Gunfire rang out, he said, and the three men holding him ran away.
Speaking from the Afghan consulate in Peshawar, he said he did not know who snatched him from an upscale district in Islamabad on February 12.
"The kidnappers did not talk about their demands and they did not put me in contact with my family," the former Herat provincial governor told AFP.
He said they had treated him well, adding they had not tortured him and fed him regularly.
Pakistan is in the grip of a homegrown Taliban insurgency, but the tightly-guarded capital has a low crime rate.
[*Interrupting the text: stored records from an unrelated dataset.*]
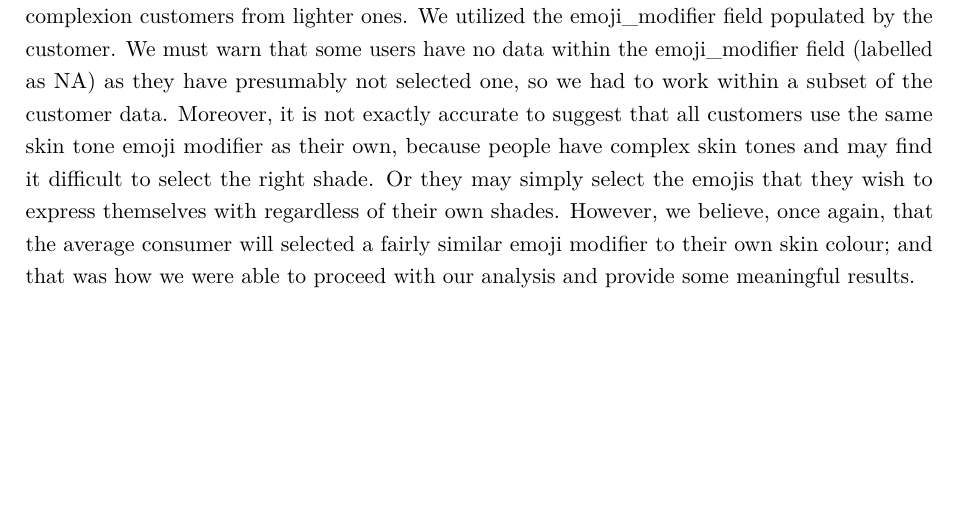
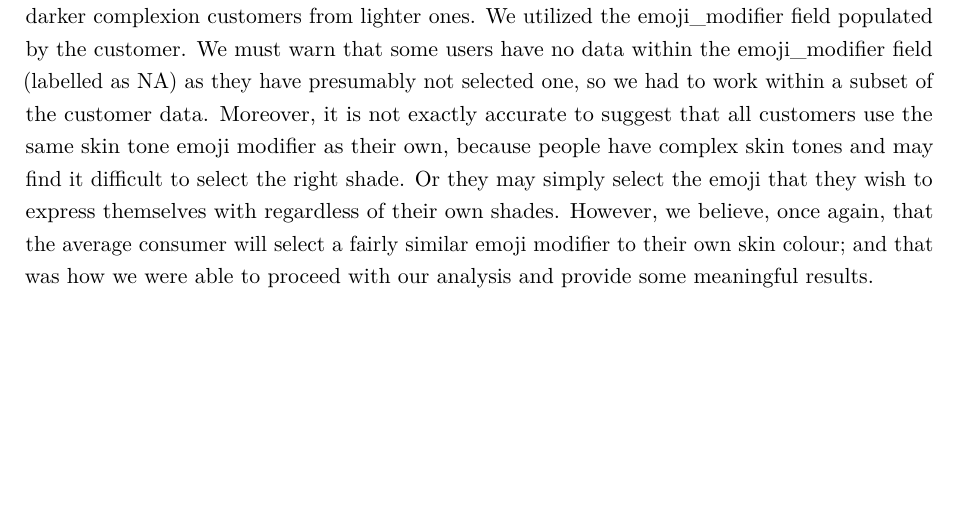
Before and after one commit to R300G/sta303-w22-final-project-template, an R Markdown document (sta303-final-project.Rmd): part of page 6 of 9, cut so that both start at the same text. Rendered offline with R 4.5, knitr and Pandoc, then LaTeX, with nearby package versions.

Commit message:
update limitations section

```diff
--- a/sta303-final-project.Rmd
+++ b/sta303-final-project.Rmd
@@ -97,7 +97,7 @@ _In this section you will summarize your findings across all the research questi
 
 Simplicity believes in transparency and as such, we find it important to disclose the limitations of our research and findings in order for our clients to feel confident with what they are receiving. Since we do not have information on individual income, we had to improvise. We cleverly pulled income information based on postal code from the postal code conversion file (2016 census geography, August 2021 postal codes) provided to us as University of Toronto students. Thus, we only have a general sense of the wealth of a customer based on the neighbourhood they live in. It may not be exactly accurate per consumer considering that high income individuals may reside in low income neighbourhoods and the opposite is true too; however we believe that our analysis provides insights as to the average buying behaviours of your wearables consumers, important when answering you first set of questions.
 
-Another limitation we encountered was discovered when tackling your second set of questions regarding the racial complaints against Mingar's devices. Since, as mentioned, Mingar does not collect any data on the racial ethnicity of its users, we had to get creative with identifying darker complexion customers from lighter ones. We utilized the emoji_modifier field populated by the customer. We must warn that some users have no data within the emoji_modifier field (labelled as NA) as they have presumably not selected one, so we had to work within a subset of the customer data. Moreover, it is not exactly accurate to suggest that all customers use the same skin tone emoji modifier as their own, because people have complex skin tones and may find it difficult to select the right shade. Or they may simply select the emojis that they wish to express themselves with regardless of their own shades. However, we believe, once again, that the average consumer will selected a fairly similar emoji modifier to their own skin colour; and that was how we were able to proceed with our analysis and provide some meaningful results.
+Another limitation we encountered was discovered when tackling your second set of questions regarding the racial complaints against Mingar's devices. Since, as mentioned, Mingar does not collect any data on the racial ethnicity of its users, we had to get creative with identifying darker complexion customers from lighter ones. We utilized the emoji_modifier field populated by the customer. We must warn that some users have no data within the emoji_modifier field (labelled as NA) as they have presumably not selected one, so we had to work within a subset of the customer data. Moreover, it is not exactly accurate to suggest that all customers use the same skin tone emoji modifier as their own, because people have complex skin tones and may find it difficult to select the right shade. Or they may simply select the emoji that they wish to express themselves with regardless of their own shades. However, we believe, once again, that the average consumer will select a fairly similar emoji modifier to their own skin colour; and that was how we were able to proceed with our analysis and provide some meaningful results.
 
 \newpage
 # Consultant information
```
The F-7/2 sector where Wahidi was seized is a high security area that houses politicians, bureaucrats and expats.
A senior local police official who spoke to AFP on condition of anonymity confirmed police had secured Wahidi's release early Friday, but said he could give no further details about the kidnappers' identity or whether a ransom was paid.
A senior diplomat in the Afghan consulate in Peshawar, Muhammad Wali Sultani, also confirmed Wahidi was handed over to them early Friday.
Afghanistan had summoned Pakistan's ambassador to Kabul to its foreign ministry and expressed "serious concerns" over the kidnapping.
A statement from the Afghan foreign ministry Friday said it "appreciates" Pakistan's efforts in freeing Wahidi, adding it "considers co-operation on such issues between both countries as necessary".
Kabul has fraught relations with Islamabad, which it blames for sponsoring Taliban militants fighting an ongoing insurgency in Afghanistan.
Wahidi told AFP he hopes to fly to Kabul later Friday.